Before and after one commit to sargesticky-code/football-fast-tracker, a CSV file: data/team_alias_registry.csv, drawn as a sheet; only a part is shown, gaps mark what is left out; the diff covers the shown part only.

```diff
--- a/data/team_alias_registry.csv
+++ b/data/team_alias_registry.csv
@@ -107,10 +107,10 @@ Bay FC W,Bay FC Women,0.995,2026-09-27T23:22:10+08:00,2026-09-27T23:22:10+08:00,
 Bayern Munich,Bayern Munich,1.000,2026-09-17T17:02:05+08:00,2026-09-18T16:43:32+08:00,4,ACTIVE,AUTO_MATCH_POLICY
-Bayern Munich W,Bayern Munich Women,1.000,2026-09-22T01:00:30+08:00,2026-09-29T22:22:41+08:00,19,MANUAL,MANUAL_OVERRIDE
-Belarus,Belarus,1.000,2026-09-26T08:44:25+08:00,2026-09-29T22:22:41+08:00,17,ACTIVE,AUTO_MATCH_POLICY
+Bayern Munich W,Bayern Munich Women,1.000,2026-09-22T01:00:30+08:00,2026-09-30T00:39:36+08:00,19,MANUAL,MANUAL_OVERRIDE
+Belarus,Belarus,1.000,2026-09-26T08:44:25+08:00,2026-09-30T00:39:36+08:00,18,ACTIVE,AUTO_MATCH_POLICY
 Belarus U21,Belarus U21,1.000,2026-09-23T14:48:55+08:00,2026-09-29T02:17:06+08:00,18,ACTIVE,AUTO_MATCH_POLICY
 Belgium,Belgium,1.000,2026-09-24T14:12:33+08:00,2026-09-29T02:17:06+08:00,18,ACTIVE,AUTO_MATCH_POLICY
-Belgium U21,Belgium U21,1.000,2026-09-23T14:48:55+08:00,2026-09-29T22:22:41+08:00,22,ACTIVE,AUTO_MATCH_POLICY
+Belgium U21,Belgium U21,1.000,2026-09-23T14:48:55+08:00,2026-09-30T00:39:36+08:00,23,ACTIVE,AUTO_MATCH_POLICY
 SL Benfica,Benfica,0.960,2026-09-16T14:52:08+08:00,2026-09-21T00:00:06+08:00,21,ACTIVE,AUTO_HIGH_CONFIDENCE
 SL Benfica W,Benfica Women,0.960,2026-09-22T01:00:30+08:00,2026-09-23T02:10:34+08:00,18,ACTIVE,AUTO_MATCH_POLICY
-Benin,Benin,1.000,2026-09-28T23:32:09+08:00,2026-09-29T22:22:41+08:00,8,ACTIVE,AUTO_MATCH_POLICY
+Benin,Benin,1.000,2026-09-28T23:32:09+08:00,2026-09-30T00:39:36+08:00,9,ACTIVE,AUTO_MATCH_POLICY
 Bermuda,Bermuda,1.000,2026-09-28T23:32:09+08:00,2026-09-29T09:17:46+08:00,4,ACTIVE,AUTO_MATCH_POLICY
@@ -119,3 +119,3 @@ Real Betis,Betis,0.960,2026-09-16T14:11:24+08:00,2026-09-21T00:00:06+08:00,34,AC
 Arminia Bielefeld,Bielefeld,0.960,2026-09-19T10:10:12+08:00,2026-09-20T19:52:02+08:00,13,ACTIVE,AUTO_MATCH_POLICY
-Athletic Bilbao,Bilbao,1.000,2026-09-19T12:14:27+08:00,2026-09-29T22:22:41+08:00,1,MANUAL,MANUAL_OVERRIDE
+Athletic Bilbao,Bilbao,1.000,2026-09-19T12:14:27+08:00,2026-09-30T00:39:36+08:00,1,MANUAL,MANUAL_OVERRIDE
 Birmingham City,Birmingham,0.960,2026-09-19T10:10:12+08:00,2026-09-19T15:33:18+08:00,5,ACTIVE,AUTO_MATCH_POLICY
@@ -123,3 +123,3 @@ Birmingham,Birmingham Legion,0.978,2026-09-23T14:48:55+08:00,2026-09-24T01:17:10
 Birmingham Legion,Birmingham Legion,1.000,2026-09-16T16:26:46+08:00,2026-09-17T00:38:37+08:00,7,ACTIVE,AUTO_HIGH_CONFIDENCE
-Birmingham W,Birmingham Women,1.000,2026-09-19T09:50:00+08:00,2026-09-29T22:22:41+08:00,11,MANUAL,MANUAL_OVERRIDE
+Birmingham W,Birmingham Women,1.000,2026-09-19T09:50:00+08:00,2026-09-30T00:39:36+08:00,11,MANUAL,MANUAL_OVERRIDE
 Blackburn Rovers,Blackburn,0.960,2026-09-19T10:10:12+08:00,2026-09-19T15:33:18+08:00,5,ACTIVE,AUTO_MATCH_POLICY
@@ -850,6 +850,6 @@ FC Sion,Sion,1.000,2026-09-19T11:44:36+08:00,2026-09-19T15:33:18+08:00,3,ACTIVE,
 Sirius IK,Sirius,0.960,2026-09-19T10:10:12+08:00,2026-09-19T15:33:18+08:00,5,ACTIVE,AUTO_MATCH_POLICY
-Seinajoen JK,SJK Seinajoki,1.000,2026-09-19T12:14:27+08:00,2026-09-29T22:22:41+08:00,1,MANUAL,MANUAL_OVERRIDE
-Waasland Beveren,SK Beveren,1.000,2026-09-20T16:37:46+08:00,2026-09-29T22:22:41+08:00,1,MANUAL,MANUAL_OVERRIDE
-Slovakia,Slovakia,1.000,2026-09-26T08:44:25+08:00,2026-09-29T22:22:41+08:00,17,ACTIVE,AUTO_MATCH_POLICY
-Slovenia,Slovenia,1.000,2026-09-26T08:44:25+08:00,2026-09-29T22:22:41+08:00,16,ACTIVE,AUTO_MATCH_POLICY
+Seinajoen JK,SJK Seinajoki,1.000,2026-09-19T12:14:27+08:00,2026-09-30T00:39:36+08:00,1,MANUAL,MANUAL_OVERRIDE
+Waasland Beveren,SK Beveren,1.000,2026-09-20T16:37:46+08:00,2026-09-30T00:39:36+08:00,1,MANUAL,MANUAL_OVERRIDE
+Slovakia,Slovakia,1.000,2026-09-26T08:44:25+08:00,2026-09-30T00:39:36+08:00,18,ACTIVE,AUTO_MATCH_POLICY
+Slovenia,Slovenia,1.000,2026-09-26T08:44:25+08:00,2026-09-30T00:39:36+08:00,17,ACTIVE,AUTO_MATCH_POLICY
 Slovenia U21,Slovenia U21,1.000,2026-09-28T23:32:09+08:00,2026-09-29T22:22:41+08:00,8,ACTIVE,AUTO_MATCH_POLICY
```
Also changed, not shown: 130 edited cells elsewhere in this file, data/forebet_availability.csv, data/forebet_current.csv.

» Assignment: In the records above, how many lines hold the string "data"? Give the number only.

» Exercise result: 4